FSS does not dispute that, under both the federal and the state statutes on which Travers's individual suit rests, Travers engaged in protected conduct or that FSS subjected him to an adverse employment action. The dispute concerns only what caused FSS to fire Travers -- his help in organizing the class action or, as the company contends, his solicitation of a tip in violation of company policy.
To resolve this dispute, we need not decide the precise standard of causation that a plaintiff must meet to prove unlawful retaliation under either the state or federal statutes on which Travers's suit rests. The parties appear to agree, as they did when this case came before us on summary judgment, that each statute requires the plaintiff to show " but-for" causation to prove retaliation. See Travers, 737 F.3d at 147 & n.1.
Thus, our task is straightforward.

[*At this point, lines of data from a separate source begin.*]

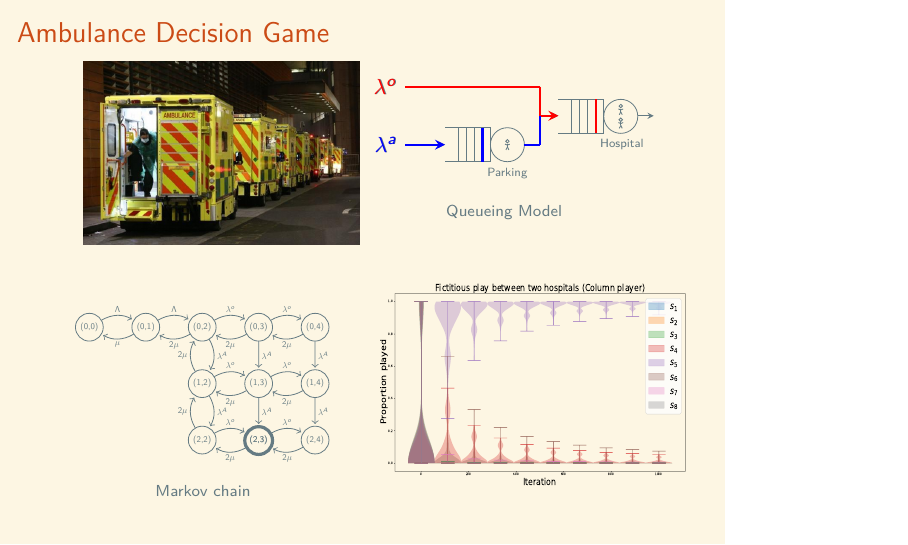
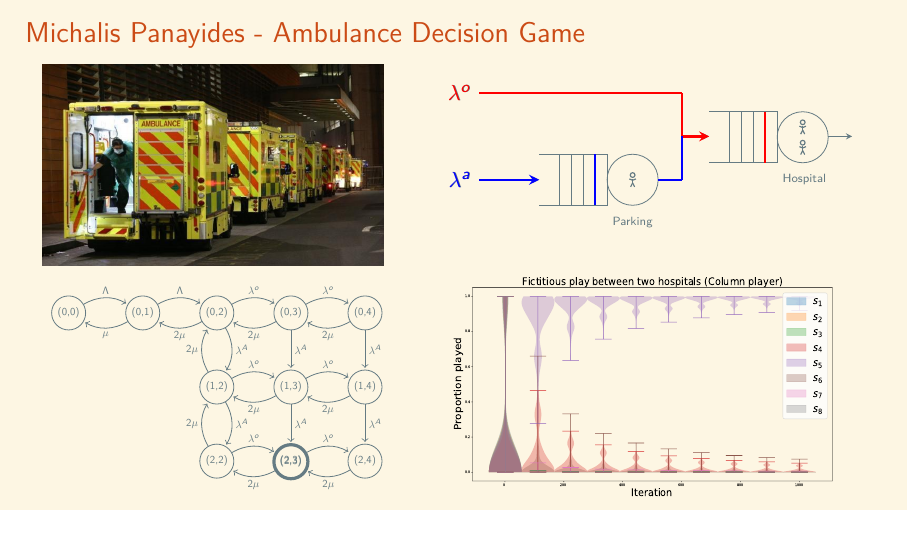
Before and after one commit to MichalisPanayides/Talks, LaTeX slides (3-minute-thesis/main.tex): the whole page, the shorter picture padded with empty space. Compiled offline with pdfLaTeX.

Commit message:
Change aspect ratio of slide (16:9)

```diff
--- a/3-minute-thesis/main.tex
+++ b/3-minute-thesis/main.tex
@@ -1,4 +1,4 @@
-\documentclass{beamer}
+\documentclass[aspectratio=169]{beamer}
 
 % Solarized Theme
 \usecolortheme[light, accent=orange]{solarized}
@@ -18,23 +18,26 @@
 \usepackage{tikzsymbols}
 \usetikzlibrary{positioning, math, automata}
 
+\setbeamersize{text margin left=-10pt,text margin right=-10pt}
+
 \begin{document}
 
+\begin{frame}
+    \frametitle{\hspace{0.5cm}Michalis Panayides - Ambulance Decision Game}
 
-\begin{frame}
-    \frametitle{Ambulance Decision Game}
     \centering
     % Ambulances Image
-    \begin{minipage}{.45\textwidth}
+    \begin{minipage}{.4\textwidth}
+        \centering
+        \vspace{0.3cm}
+        \begin{figure}
+            \includegraphics[width=0.9\textwidth, height=0.4\textheight]{picture/main.jpg}
+        \end{figure}
+    \end{minipage}
+    \begin{minipage}{.50\textwidth}
         \centering
         \begin{figure}
-            \includegraphics[width=\textwidth]{picture/main.jpg}
-        \end{figure}
-    \end{minipage}
-    \begin{minipage}{.45\textwidth}
-        \centering
-        \begin{figure}
-            \begin{tikzpicture}[>=stealth, scale=0.4],
+            \begin{tikzpicture}[>=stealth, scale=0.6],
                 % the rectangle with vertical rules (Queue 1)
                 \draw (0,0) -- ++(2cm,0) -- ++(0,-1.5cm) -- ++(-2cm,0);
                 \foreach \i in {1,...,4}
@@ -69,29 +72,27 @@
                 \draw[->] (4.2, 0.525) -- (5, 0.525);
 
                 % Animations
-                \node[draw=none] at (7.75,0.8) {\scriptsize{\Strichmaxerl[1]}};
-                \node[draw=none] at (7.75,0.2) {\scriptsize{\Strichmaxerl[1]}};
+                \node[draw=none] at (7.75,0.8) {\Strichmaxerl[1]};
+                \node[draw=none] at (7.75,0.2) {\Strichmaxerl[1]};
                 \draw[red, very thick] (4.2, 1.8) -- +(-169.5pt,0) node[left] {\( \lambda^o \)};
                 \draw[red, very thick] (4.2, 1.8) -- (4.2, 0.525);
                 \draw[->, red, very thick] (4.2, 0.525) -- (5, 0.525);
                 \draw[-, blue, very thick] (3.5,-0.75) -- +(20pt,0);
                 \draw[blue, very thick] (4.2, 0.525) -- (4.2, -0.75);
                 \draw[<-, blue, very thick] (0,-0.75) -- +(-50pt,0) node[left] {\( \lambda^a \)};
-                \node[draw=none] at (2.75,-0.75) {\scriptsize{\Strichmaxerl[1]}};
+                \node[draw=none] at (2.75,-0.75) {\Strichmaxerl[1]};
                 \draw[blue, very thick] (2cm-10pt,0) -- +(0,-1.5cm);
                 \draw[red, very thick] (7cm-10pt,1.25) -- +(0,-1.5cm);
             \end{tikzpicture}
-            \caption*{\scriptsize{Queueing Model}}
+            % \caption*{\scriptsize{Queueing Model}}
         \end{figure}
     \end{minipage}
 
-
     % Markov Chain
-    \begin{minipage}{.45\textwidth}
+    \begin{minipage}{.4\textwidth}
         \centering
-        \vspace{1cm}
         \begin{figure}
-            \begin{tikzpicture}[-, node distance = 0.5cm, auto, every node/.style={scale=0.4}]
+            \begin{tikzpicture}[-, node distance = 0.7cm, auto, every node/.style={scale=0.49}]
                 \node[state] (one) {(0,0)};
                 \node[state, right=of one] (two) {(0,1)};
                 \node[state, right=of two] (three) {(0,2)};
@@ -135,12 +136,12 @@
                     (five_two) edge[bend left] node {\( 2\mu \)} (four_two)
                     ;
             \end{tikzpicture}
-            \caption*{\scriptsize{Markov chain}}
         \end{figure}
     \end{minipage}
-    \begin{minipage}{.51\textwidth}
+    \begin{minipage}{.49\textwidth}
         \centering
-        \includegraphics[width=1.2\textwidth, height=.43\textheight]{game_plot/main.pdf}
+        \vspace*{-5pt}
+        \includegraphics[width=1\textwidth, height=.5\textheight]{game_plot/main.pdf}
     \end{minipage}
 \end{frame}
 \end{document}
```
Also changed, not shown: 3-minute-thesis/main.pdf.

Because we are reviewing a renewed motion for judgment as a matter of law following a jury verdict, we must view the evidence of causation " in the light most favorable to the verdict" and " affirm unless the evidence, together with all reasonable inferences in favor of the verdict, could lead a reasonable person to only one conclusion, namely, that the moving party was entitled to judgment." Astro-Med,
Inc. v. Nihon Kohden Am., Inc., 591 F.3d 1, 13 (1st Cir. 2009) (quotation marks and citations omitted).
FSS argues that it is entitled to judgment as a matter of law because the trial record provides too little evidence to support a finding of but-for causation if we exclude -- as FSS says we must -- one particular piece of testimony that the jury heard. This testimony came from Travers, and it concerned what Travers contends Rob Nichols, a mid-level manager in charge of FSS operations at Logan, told him.
Travers testified that Nichols told him that FSS's owners and senior managers told Nichols that the lawsuit " was costing [the company] a lot of money, and that [Nichols] should get rid of Travers." Travers went on to testify that Nichols also advised Travers to drop the lawsuit because, otherwise, Travers would " probably lose [his] job."
At trial, the District Court rejected FSS's contention that Travers's testimony concerning Nichols should be excluded as hearsay. After the jury returned a verdict for Travers, however, the District Court revisited this ruling in connection with FSS's motion for judgment as a matter of law. In doing so, the District Court changed its mind and concluded that Travers's testimony concerning Nichols should have been struck. But the District Court still denied FSS's motion for judgment as a matter of law.2
FSS now argues that the District Court was right the second time that it ruled...
To continue readingFREE SIGN UP